The craft of deejaying has been growing consistently over the past few years. With the advent of new technology, it has become more accessible. However; just like any other skill, it’s not just about the equipment. It comes down to selection, studying, variety and knowing your audience. If you have ever had the privilege of hearing Chicago-based Dj dr.McCoy during one of her sets, you would know her selection is eclectic and energizing. We spoke with her and talked about her favorite music, her craft and what inspires her.
How did you pick your DJ name?
When I started learning and practicing, the guys in my crew would call me a “beast” because of how naturally I picked up on DJ skills. What started as a flattering compliment, evolved into my DJ name. They all wanted me to use “Beast,” but I thought that was too easy, too masculine, too boastful. So I came up with a solution that perfectly fits my personality: in the X-Men graphic novels, the actual name of the Beast character is Dr. Henry (Hank) McCoy. It’s funny though because most people think I named myself after the “Star Trek” character, which is dope, too.
Please describe your style of deejaying
Borrowing from TLC, my style is crazy, sexy, cool.

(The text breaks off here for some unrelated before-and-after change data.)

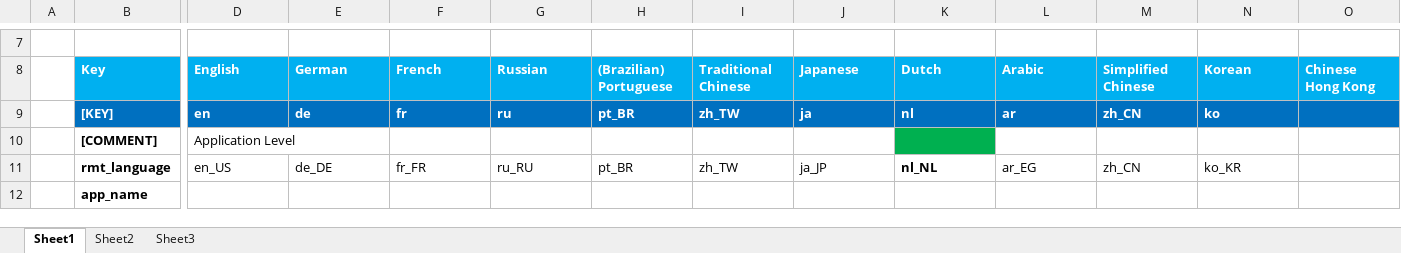
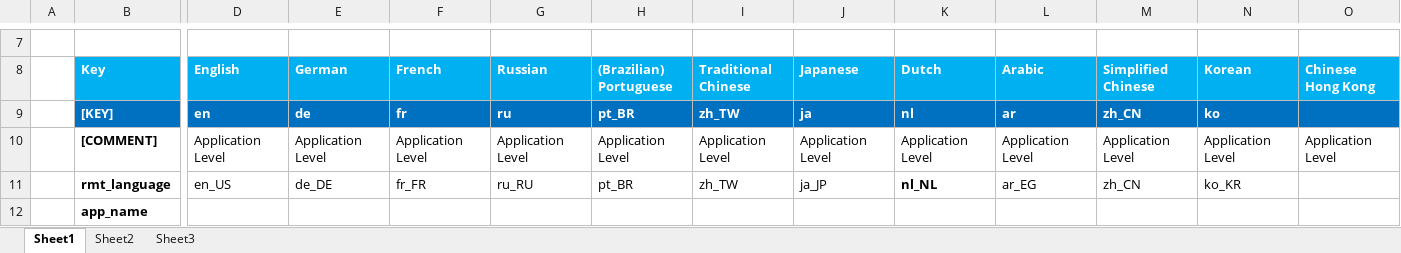
Before and after one commit to rahul2008/mobile-plf-android, an Excel workbook: DigitalCare_Localization.xlsx, sheet Sheet1, drawn as a sheet; only a part is shown, gaps mark what is left out; values as stored, in another font and other column widths than the file's, no borders; conditional formats not drawn; removed rows and columns are numbered as before the commit, all else as after; rows hold the shown columns only; the diff covers the shown part only; the diff names each change by its address in the sheet, - before the commit and + after, or states it on an @@ line.

```diff
--- a/DigitalCare_Localization.xlsx (sheet Sheet1)
+++ b/DigitalCare_Localization.xlsx (sheet Sheet1)
-row 10:  | [COMMENT] | Application Level
+row 10:  | [COMMENT] | Application Level | Application Level | Application Level | Application Level | Application Level | Application Level | Application Level | Application Level | Application Level | Application Level | Application Level | Application Level
```
Also changed, not shown: other rows of this sheet.
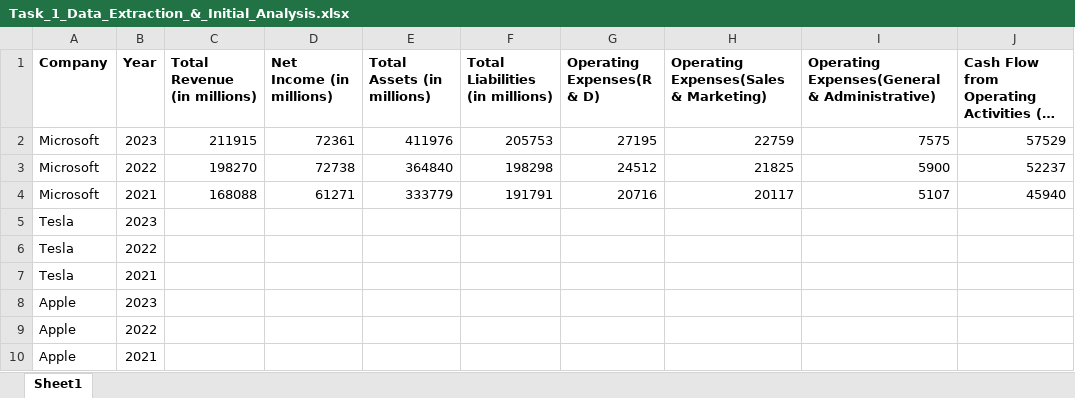
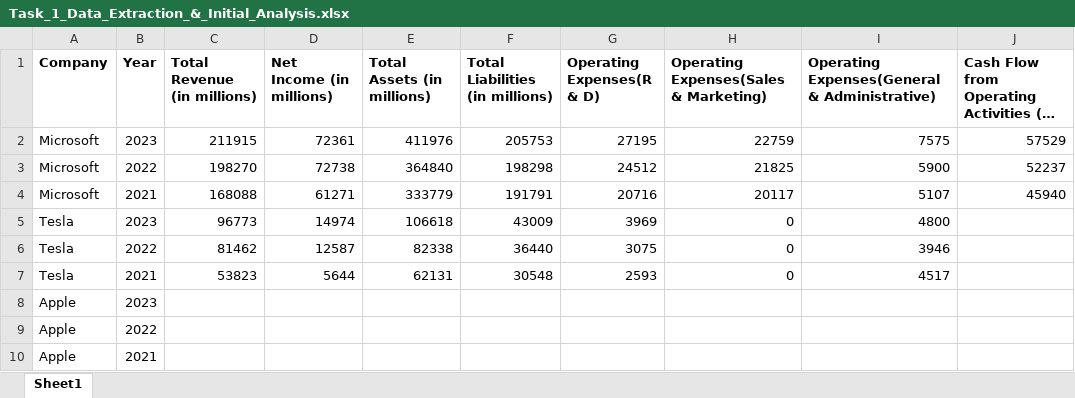
Before and after one commit to Akshay-Paunikar/Forage_Virtual_Internship_Program, an Excel workbook: BCG-GenAI/01_Task_1 - Data_extraction_and_initial_analysis/Task_1_Data_Extraction_&_Initial_Analysis.xlsx, sheet Sheet1, drawn as a sheet; long unchanged cells end in …; values as stored, in another font and other column widths than the file's, no borders; removed rows and columns are numbered as before the commit, all else as after; the diff names each change by its address in the sheet, - before the commit and + after, or states it on an @@ line.

Commit message:
Tesla - Total Revenue, Net Income, Total Assests, Total Liabilities & Cash Flow from Operating Activities extracted from 10-K document for the last 3 financial years

```diff
--- a/BCG-GenAI/01_Task_1 - Data_extraction_and_initial_analysis/Task_1_Data_Extraction_&_Initial_Analysis.xlsx (sheet Sheet1)
+++ b/BCG-GenAI/01_Task_1 - Data_extraction_and_initial_analysis/Task_1_Data_Extraction_&_Initial_Analysis.xlsx (sheet Sheet1)
-row 5: Tesla | 2023
-row 6: Tesla | 2022
-row 7: Tesla | 2021
+row 5: Tesla | 2023 | 96773 | 14974 | 106618 | 43009 | 3969 | 0 | 4800
+row 6: Tesla | 2022 | 81462 | 12587 | 82338 | 36440 | 3075 | 0 | 3946
+row 7: Tesla | 2021 | 53823 | 5644 | 62131 | 30548 | 2593 | 0 | 4517
```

It’s open format, from Bowie to Beyoncé to Busta. It’s popular good vibes eclectically mixed without the box surprises that may hip you to something different.
What is your favorite genre of music to play?

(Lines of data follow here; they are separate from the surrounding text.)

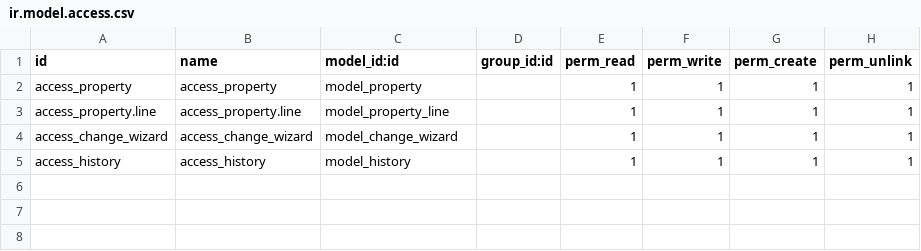
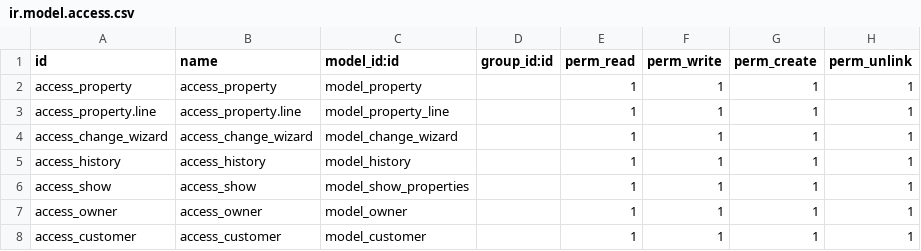
Before and after one commit to Mais-Alnawa-99/Addon-Odoo, a CSV file: app_one/security/ir.model.access.csv, drawn as a sheet.

```diff
--- a/app_one/security/ir.model.access.csv
+++ b/app_one/security/ir.model.access.csv
@@ -5 +5,4 @@ access_change_wizard,access_change_wizard,model_change_wizard,,1,1,1,1
 access_history,access_history,model_history,,1,1,1,1
+access_show,access_show,model_show_properties,,1,1,1,1
+access_owner,access_owner,model_owner,,1,1,1,1
+access_customer,access_customer,model_customer,,1,1,1,1
```
Also changed, not shown: 18 other files.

I was not alive in the ’70s, but deep down my soul is straight up disco and funk. I’m happiest when I get to play music from that era.
As a DJ, what do you bring to the tables that no one else can bring?
I definitely don’t exploit my femininity, but there is no denying that my girl power separates me from the majority of the pack. Inherently I am a creative, a scientist, a designer, a stylist, a dancer, an entertainer… since birth. Because I am a woman, because I am this specific woman with this unique background, no one else can bring what I have.
What three skill sets do you feel are critical for any professional DJ?
Vast and diverse music knowledge, reading the crowd, and beat matching… even if you scratch in or slam records 1 after another, those tempos should match up.
Finish the sentences:
Practice/research is important because … because DJ’ing is an art and a skill like anything else. If you want to be consistent and master it, then practice and research are crucial. I know 20-year veterans that still practice. You never stop building on your skills or trying new things.
The best way to move a crowd is … for me, I move crowds the most when I am having fun and sending out my high energy. They see me grooving, singing, and sometimes coming from behind the decks to dance with them. I think feeling my passion for music allows them to open up more and have fun with me… not just me playing for them. We’re in this good time together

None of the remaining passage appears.